### Data for review

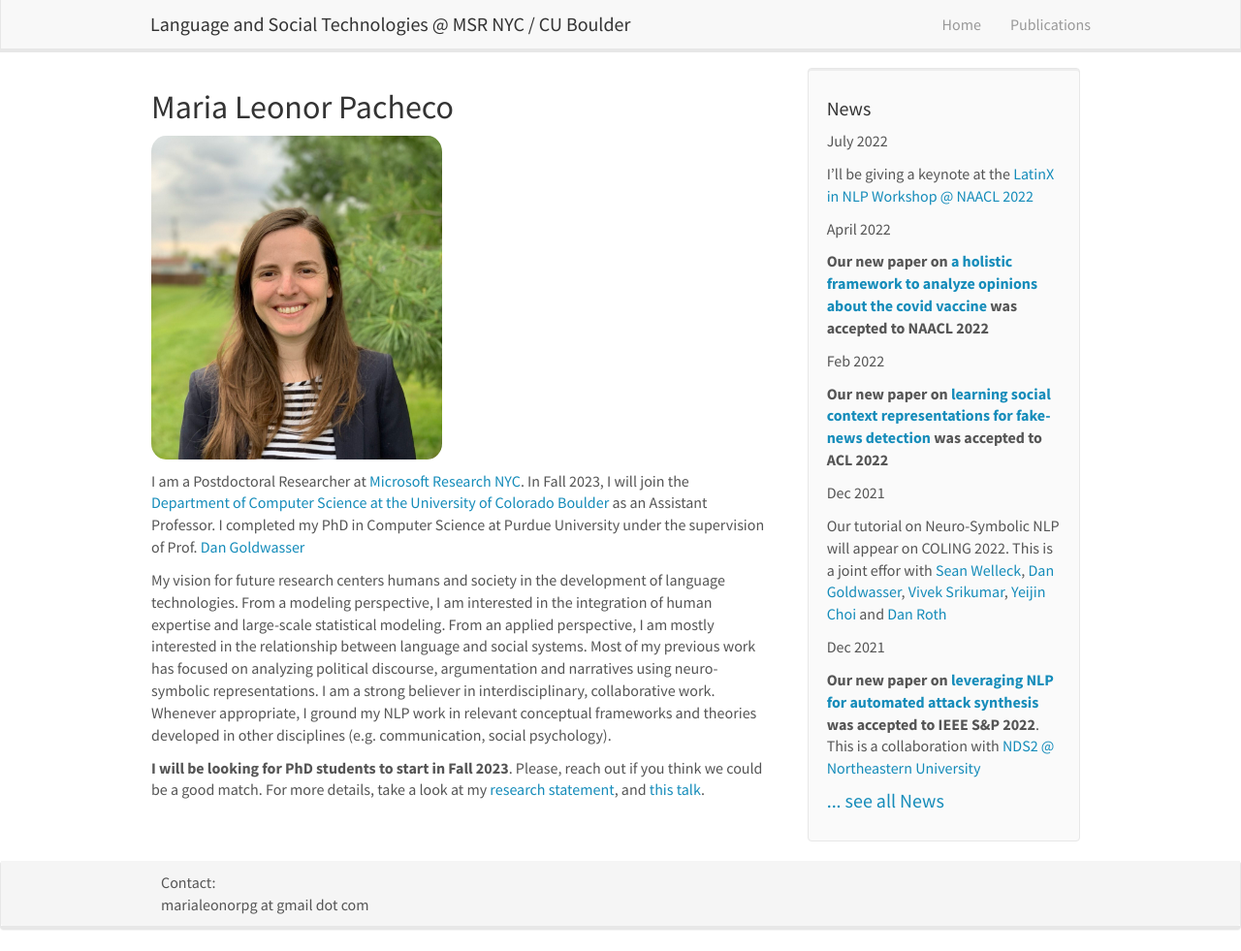
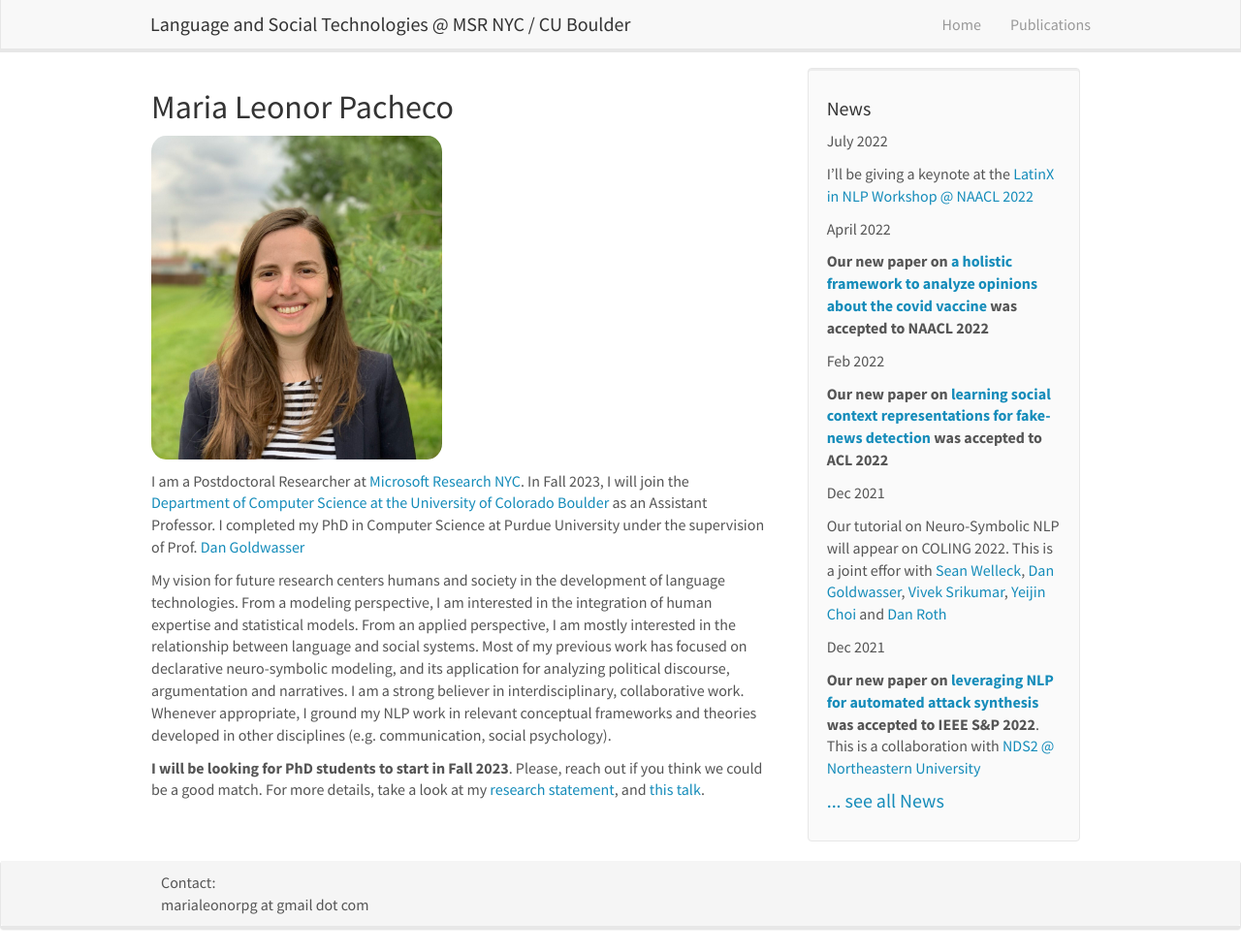
Before and after one commit to mlpacheco/mlpacheco.github.io, a Jekyll site: the page built from _pages/home.md, in a window 1280 px wide and 981 px high. Shown: the whole window at 97% size. Built offline with Jekyll 4.4.1, drawn with Linux system fonts in a browser that asks for light colours; nearby versions of some CDN libraries.

Commit message:
Update home.md

```diff
--- a/_pages/home.md
+++ b/_pages/home.md
@@ -10,7 +10,7 @@
 NYC](https://www.microsoft.com/en-us/research/lab/microsoft-research-new-york/). In Fall 2023, I will join the [Department of Computer Science at the University of Colorado Boulder](https://www.colorado.edu/cs/) as an Assistant Professor. I completed my PhD in Computer Science at Purdue University under the supervision of Prof. [Dan Goldwasser](https://www.cs.purdue.edu/homes/dgoldwas/)
 
 
-My vision for future research centers humans and society in the development of language technologies. From a modeling perspective, I am interested in the integration of human expertise and large-scale statistical modeling. From an applied perspective, I am mostly interested in the relationship between language and social systems. Most of my previous work has focused on analyzing political discourse, argumentation and narratives using neuro-symbolic representations. I am a strong believer in interdisciplinary, collaborative work. Whenever appropriate, I ground my NLP work in relevant conceptual frameworks and theories developed in other disciplines (e.g. communication, social psychology).
+My vision for future research centers humans and society in the development of language technologies. From a modeling perspective, I am interested in the integration of human expertise and statistical models. From an applied perspective, I am mostly interested in the relationship between language and social systems. Most of my previous work has focused on declarative neuro-symbolic modeling, and its application for analyzing political discourse, argumentation and narratives. I am a strong believer in interdisciplinary, collaborative work. Whenever appropriate, I ground my NLP work in relevant conceptual frameworks and theories developed in other disciplines (e.g. communication, social psychology).
 
 
 **I will be looking for PhD students to start in Fall 2023**. Please, reach out if you think we could be a good match. For more details, take a look at my [research statement](https://mlpacheco.github.io/files/mlpacheco_research_statement.pdf), and [this talk](https://www.youtube.com/watch?v=MMDD9kgVKJA).
```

######

Copy each line of the records that contains the word "research".

Completed task:
 NYC](https://www.microsoft.com/en-us/research/lab/microsoft-research-new-york/). In Fall 2023, I will join the [Department of Computer Science at the University of Colorado Boulder](https://www.colorado.edu/cs/) as an Assistant Professor. I completed my PhD in Computer Science at Purdue University under the supervision of Prof. [Dan Goldwasser](https://www.cs.purdue.edu/homes/dgoldwas/)
-My vision for future research centers humans and society in the development of language technologies. From a modeling perspective, I am interested in the integration of human expertise and large-scale statistical modeling. From an applied perspective, I am mostly interested in the relationship between language and social systems. Most of my previous work has focused on analyzing political discourse, argumentation and narratives using neuro-symbolic representations. I am a strong believer in interdisciplinary, collaborative work. Whenever appropriate, I ground my NLP work in relevant conceptual frameworks and theories developed in other disciplines (e.g. communication, social psychology).
+My vision for future research centers humans and society in the development of language technologies. From a modeling perspective, I am interested in the integration of human expertise and statistical models. From an applied perspective, I am mostly interested in the relationship between language and social systems. Most of my previous work has focused on declarative neuro-symbolic modeling, and its application for analyzing political discourse, argumentation and narratives. I am a strong believer in interdisciplinary, collaborative work. Whenever appropriate, I ground my NLP work in relevant conceptual frameworks and theories developed in other disciplines (e.g. communication, social psychology).
 **I will be looking for PhD students to start in Fall 2023**. Please, reach out if you think we could be a good match. For more details, take a look at my [research statement](https://mlpacheco.github.io/files/mlpacheco_research_statement.pdf), and [this talk](https://www.youtube.com/watch?v=MMDD9kgVKJA).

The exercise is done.